The S&P 500 was down 0.27%, the Dow Jones Industrial Average slid 0.36%, and the Nasdaq fell 0.32%. All benchmark indexes added more than 1% on Monday but if no gains are forthcoming on Tuesday likely will close out the month with losses.
Crude oil prices fell as commodity traders focused on stalled negotiations between Iran and six world powers over a nuclear deal. If passed as proposed, Iran will be restricted from developing nuclear weapons in exchange for the lifting of economic sanctions. Easing sanctions would mean the release of Iranian oil into an already-oversupplied global commodity market.
Leaders have given themselves a deadline of 6 p.m. EDT on which to agree on a preliminary nuclear deal. West Texas Intermediate crude oil fell 0.1% to $48.62 a barrel.
Consumer confidence jumped to 101.3 in March, according to the Conference Board's monthly survey. That was an improvement on February's 98.8 reading and better than an expected 95.5. Confidence hit its highest level since before the Great Recession in January.

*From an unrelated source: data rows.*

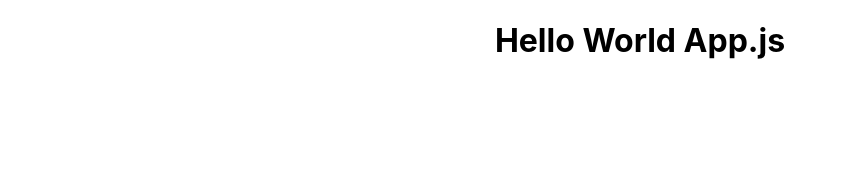
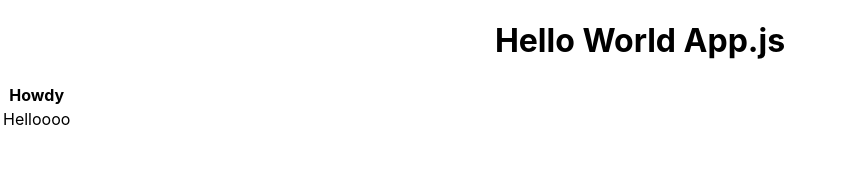
Before and after one commit to xBenJamminx/FriendTechApp, a React (Create React App) app in the folder frontend/my-react-app/: page / in a window 1280 px wide. Shown: the top 194 px of the page, without its empty margins (0-843 px from the left). Built offline with nearby package versions, Linux system fonts and the light colour scheme.

Commit message:
Updated table styling

```diff
--- a/frontend/my-react-app/package.json
+++ b/frontend/my-react-app/package.json
@@ -35,5 +35,8 @@
       "last 1 firefox version",
       "last 1 safari version"
     ]
+  },
+  "devDependencies": {
+    "@babel/plugin-proposal-private-property-in-object": "^7.21.11"
   }
 }
--- a/frontend/my-react-app/src/App.css
+++ b/frontend/my-react-app/src/App.css
@@ -28,6 +28,32 @@
   color: #61dafb;
 }
 
+.App-table {
+  width: 100%;
+  border-collapse: collapse;
+}
+
+.App-table td, .App-table th {
+  border: 1px solid #000000;
+  padding: 8px;
+}
+
+.App-table tr:nth-child(even) {
+  background-color: #f2f2f2;
+}
+
+.App-table tr:hover {
+  background-color: #ddd;
+}
+
+.App-table th {
+  padding-top: 12px;
+  padding-bottom: 12px;
+  text-align: left;
+  background-color: #4CAF50;
+  color: white;
+}
+
 @keyframes App-logo-spin {
   from {
     transform: rotate(0deg);
--- a/frontend/my-react-app/src/App.js
+++ b/frontend/my-react-app/src/App.js
@@ -6,6 +6,35 @@ function App() {
   return (
     <div className="App">
       <h1>Hello World App.js</h1>
+      <table>
+        <th>
+          Howdy
+        </th>
+        <tr>
+          <td>Helloooo</td>
+          <td></td>
+          <td></td>
+          <td></td>
+        </tr>
+        <tr>
+          <td></td>
+          <td></td>
+          <td></td>
+          <td></td>
+        </tr>
+        <tr>
+          <td></td>
+          <td></td>
+          <td></td>
+          <td></td>
+        </tr>
+        <tr>
+          <td></td>
+          <td></td>
+          <td></td>
+          <td></td>
+        </tr>
+      </table>
     </div>
   );
 }
```
Also changed, not shown: 1 other file (tests, documents, lock files or other folders).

Business activity in the Chicago region grew to 46.3 in March from 45.8 a month earlier, according to the latest Chicago PMI figures. However, the reading remains below the 50 level indicative of contraction for its second straight month.
Residential real estate values grew 4.6% year over year in January, according to the S&P Case-Shiller 20-city home price index, despite harsh winter weather. Denver and Miami saw the biggest gains over the past year, up 8.4% and 8.3%, respectively.
The U.S. dollar continued to climb against other major international currencies, looking to close out its best quarter since 2008. The euro headed for its worst quarter on record, down around 11% since January as the eurozone and U.S. diverge in monetary policy.
U.S. Steel (X) - Get Report dropped more than 3% on news it will temporarily idle its Minntac plant of its Minnesota Ore Operations, effective June 1. The company said the move was due to "challenging market conditions."
IBM (IBM) - Get Report moved 0.8% lower after announcing it will invest $3 billion over the next four years building an "Internet of Things" unit. The division will aim to develop technology to gather and analyze real-time data.